GOODNIGHT DESDEMONA (GOOD MORNING JULIET) by Ann-Marie MacDonald, directed by Alisa Palmer, with MacDonald, Juan Chioran, Cara Pifko, Alison Sealy-Smith, Andy Velasquez, Leanne Dixon and Erika Hennebury.
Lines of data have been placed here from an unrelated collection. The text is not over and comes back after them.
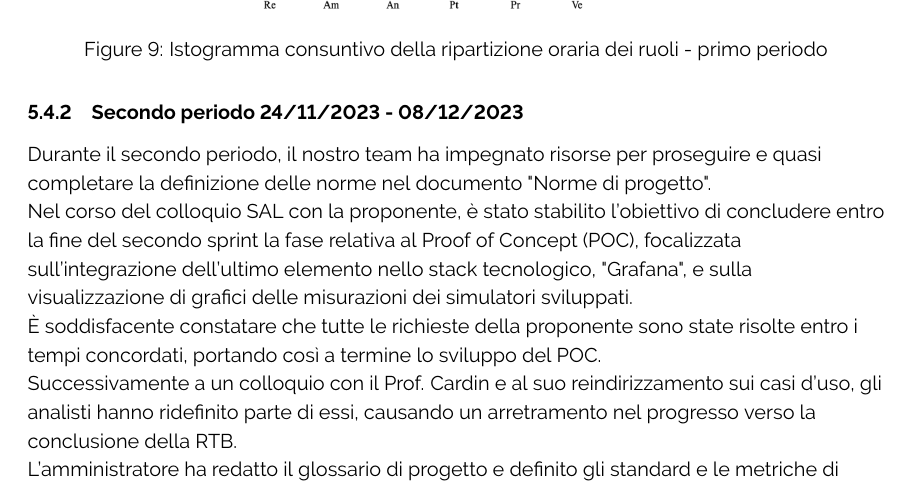
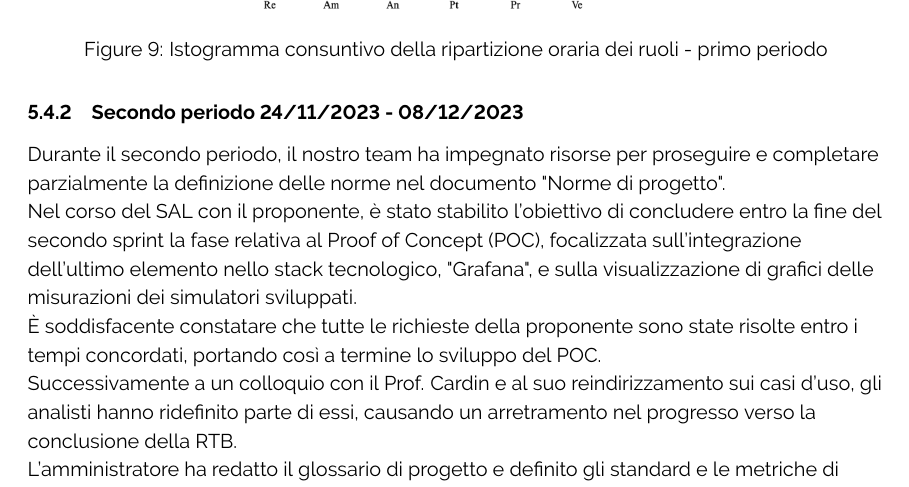
Before and after one commit to ByteOps-swe/Sorgente-documenti, a LaTeX document (RTB/Piano_di_progetto_v0.2.0.tex, which reads RTB/Sottosezioni/Piano_di_progetto/Requirements_technology_baseline.tex): part of page 21 of 26, cut so that both start at the same text. Compiled offline with pdfLaTeX.

Commit message:
Update Requirements_technology_baseline.tex

```diff
--- a/RTB/Sottosezioni/Piano_di_progetto/Requirements_technology_baseline.tex
+++ b/RTB/Sottosezioni/Piano_di_progetto/Requirements_technology_baseline.tex
@@ -132,9 +132,9 @@ Per le attività registrate nei costi, sono stati assegnati i seguenti ruoli:
 
 
 \subsubsection{Secondo periodo  24/11/2023 - 08/12/2023}
-Durante il secondo periodo, il nostro team ha impegnato risorse per proseguire e quasi completare la definizione delle norme nel documento "Norme di progetto".
+Durante il secondo periodo, il nostro team ha impegnato risorse per proseguire e completare parzialmente la definizione delle norme nel documento "Norme di progetto".
 
-Nel corso del colloquio SAL con la proponente, è stato stabilito l'obiettivo di concludere entro la fine del secondo sprint la fase relativa al Proof of Concept (POC), focalizzata sull'integrazione dell'ultimo elemento nello stack tecnologico, "Grafana", e sulla visualizzazione di grafici delle misurazioni dei simulatori sviluppati.
+Nel corso del SAL con il proponente, è stato stabilito l'obiettivo di concludere entro la fine del secondo sprint la fase relativa al Proof of Concept (POC), focalizzata sull'integrazione dell'ultimo elemento nello stack tecnologico, "Grafana", e sulla visualizzazione di grafici delle misurazioni dei simulatori sviluppati.
 
 È soddisfacente constatare che tutte le richieste della proponente sono state risolte entro i tempi concordati, portando così a termine lo sviluppo del POC.
 
```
Presented by Canadian Stage at the Bluma Appel (27 Front East). Runs to April 14, Monday-Saturday 8 pm, matinees Wednesday 1:30 pm, Saturday 2 pm. $20-$69. 416-368-3110. Rating: NNN
ann-marie macdonald's good
Night Desdemona (Good Morning Juliet) is entering an awkward adolescence.
What must have been charming, clever and oh-so-feminist-studies-department 13 years ago has become thin and juvenile, at least judging by the current overscaled Canadian Stage revival.
It's the playwright's first outing playing mousy assistant English prof Constance Ledbelly, an overworked academic who's spent her professional life trying to prove that Shakespeare's Othello and Romeo And Juliet are in fact comedies.
MacDonald plows through the script with energy and high spirits, only occasionally showing strain and exhaustion.
It's a losing battle, though, because the play keeps letting her and us down. It's a youthful work, loaded with puns, androgynous winks and broad slapstick. There are occasional bits of wit, but the play seldom achieves Stoppardian brilliance.
Worse, it feels dated, its once-amusing rants about, say, the political implications of drinking Coors Light feeling stale, flat and unprofitable today.
Still, there's no denying MacDonald's talent, and her language occasionally reaches inspired heights, especially around gender issues.
Her conceit that Shakespeare's women are mistakenly perceived as passive and ineffectual remains the work's strongest theme, given full life by Alison Sealy-Smith as the warrior-like Desdemona, and Cara Pifko as the libidinous, spoilt and impulsive Juliet.
Along with these two, Shakespeare actor Juan Chioran's quadruple turn as, among others, Othello and Juliet's lascivious nurse ensures that the show is at least well-acted.
But what does Constance want? And what's at stake for her? More than 100 productions later these remain the biggest holes in the script. Alisa Palmer's broad production doesn't provide the answers.
Neither can they be found in Charlotte Dean's set, one of the ugliest and least evocative in recent memory.
On the vast Bluma Appel stage -- far too big for this small, cheeky piece -- it's clear that MacDonald has tackled Shakespearean tragedy, attempted to make a comedy and ended up with what's known in academic circles as a problem play.